## FAQs

#### Is "Basis" typically tangible or intangible?

"Basis" is more often intangible, referring to concepts or reasons.

#### What does "on a regular basis" mean?

It means routinely or frequently.

#### Can "Base" have a mathematical meaning?

Yes, as in the number used in exponentiation.

#### Can "Base" refer to a location?

Yes, such as a military base or home base in baseball.

#### What's a "basis point" in finance?

It's 1/100th of a percentage point.

#### Can "Base" indicate the main part of something?

Yes, like the base model of a car.

#### Can "Base" mean low or inferior?

In some contexts, "base" can mean morally low.

#### Can "Basis" be a set in mathematics?

Yes, especially in linear algebra to describe vectors.

#### Is a "Base" always the bottom part?

Typically, but it can also mean the main or starting part.

#### Can "Base" be used in cooking contexts?

Yes, as in "tomato is the base for the sauce."

#### Does "Basis" imply a foundational reason?

Yes, it often refers to the main reason or principle.

#### How is "Base" used in chemistry?

It refers to substances that can accept protons or donate pairs of electrons.

#### Is "Basis" used in legal contexts?

Yes, to describe the main reason or grounds for something.

#### Can "Base" and "Basis" be used interchangeably?

Not always, as they have distinct nuances and applications.

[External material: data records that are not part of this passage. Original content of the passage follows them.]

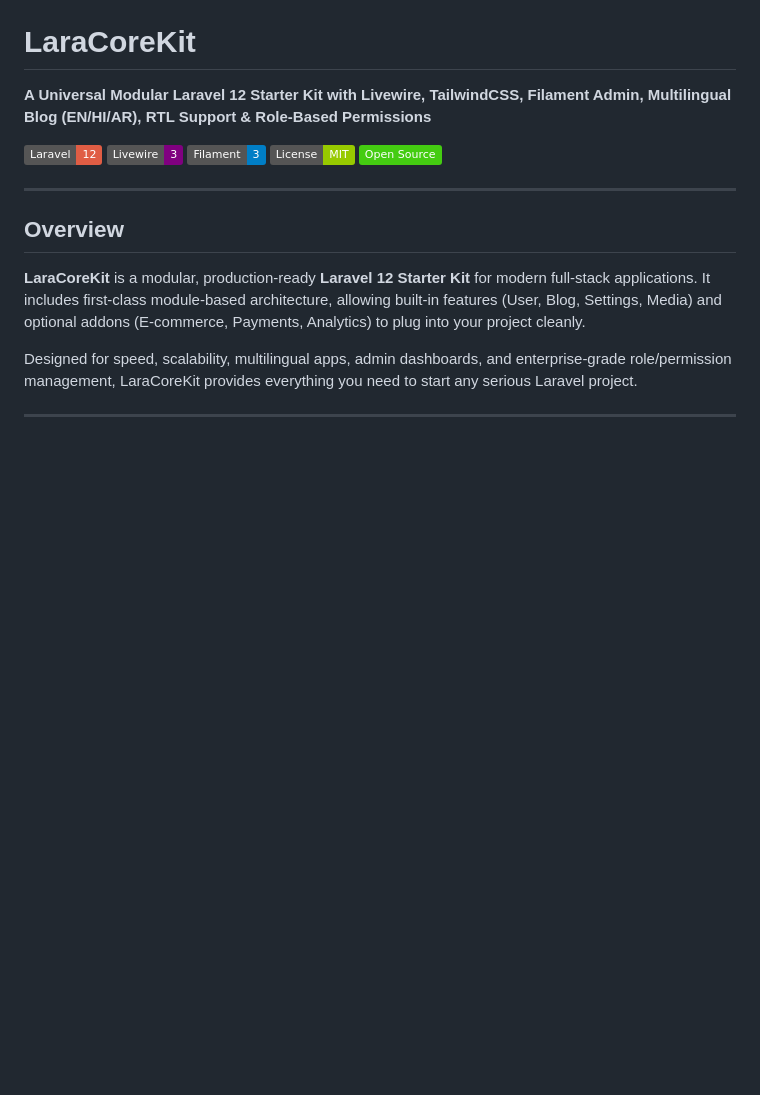
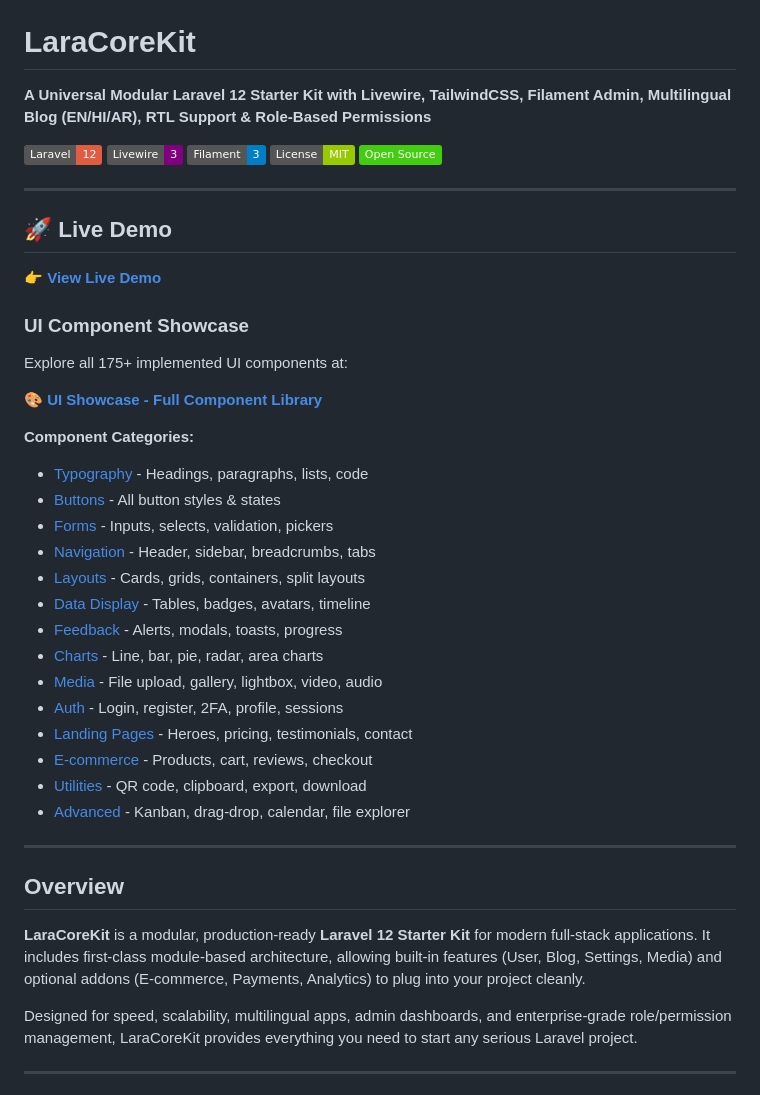
Before and after one commit to ProgrammerNomad/LaraCoreKit, a Markdown page: README.md, the part around the change printed below. Drawn GitHub-style; badges without logos; blank space fills up the shorter version.

Commit message:
docs: add live demo links and complete component showcase documentation

```diff
--- a/README.md
+++ b/README.md
@@ -6,6 +6,34 @@
 [![Filament](https://img.shields.io/badge/Filament-3-blue.svg)]()
 [![License: MIT](https://img.shields.io/badge/License-MIT-green.svg)]()
 [![Open Source](https://img.shields.io/badge/Open%20Source-brightgreen)]()
+
+---
+
+## 🚀 Live Demo
+
+**[👉 View Live Demo](https://laracorekit.mobrilz.digital/)**
+
+### UI Component Showcase
+
+Explore all 175+ implemented UI components at:
+
+**[🎨 UI Showcase - Full Component Library](https://laracorekit.mobrilz.digital/ui-showcase/)**
+
+**Component Categories:**
+- [Typography](https://laracorekit.mobrilz.digital/ui-showcase/typography) - Headings, paragraphs, lists, code
+- [Buttons](https://laracorekit.mobrilz.digital/ui-showcase/buttons) - All button styles & states
+- [Forms](https://laracorekit.mobrilz.digital/ui-showcase/forms) - Inputs, selects, validation, pickers
+- [Navigation](https://laracorekit.mobrilz.digital/ui-showcase/navigation) - Header, sidebar, breadcrumbs, tabs
+- [Layouts](https://laracorekit.mobrilz.digital/ui-showcase/layouts) - Cards, grids, containers, split layouts
+- [Data Display](https://laracorekit.mobrilz.digital/ui-showcase/data-display) - Tables, badges, avatars, timeline
+- [Feedback](https://laracorekit.mobrilz.digital/ui-showcase/feedback) - Alerts, modals, toasts, progress
+- [Charts](https://laracorekit.mobrilz.digital/ui-showcase/charts) - Line, bar, pie, radar, area charts
+- [Media](https://laracorekit.mobrilz.digital/ui-showcase/media) - File upload, gallery, lightbox, video, audio
+- [Auth](https://laracorekit.mobrilz.digital/ui-showcase/auth) - Login, register, 2FA, profile, sessions
+- [Landing Pages](https://laracorekit.mobrilz.digital/ui-showcase/landing-hero) - Heroes, pricing, testimonials, contact
+- [E-commerce](https://laracorekit.mobrilz.digital/ui-showcase/ecommerce-products) - Products, cart, reviews, checkout
+- [Utilities](https://laracorekit.mobrilz.digital/ui-showcase/utilities) - QR code, clipboard, export, download
+- [Advanced](https://laracorekit.mobrilz.digital/ui-showcase/advanced-drag-drop) - Kanban, drag-drop, calendar, file explorer
 
 ---
 
```
Also changed, not shown: other parts of README.md (+75 -0 lines), DEMO.md (added, +384 -0 lines).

#### How do "basis of" and "base for" differ?

"Basis of" usually implies a reasoning, while "base for" is often more tangible.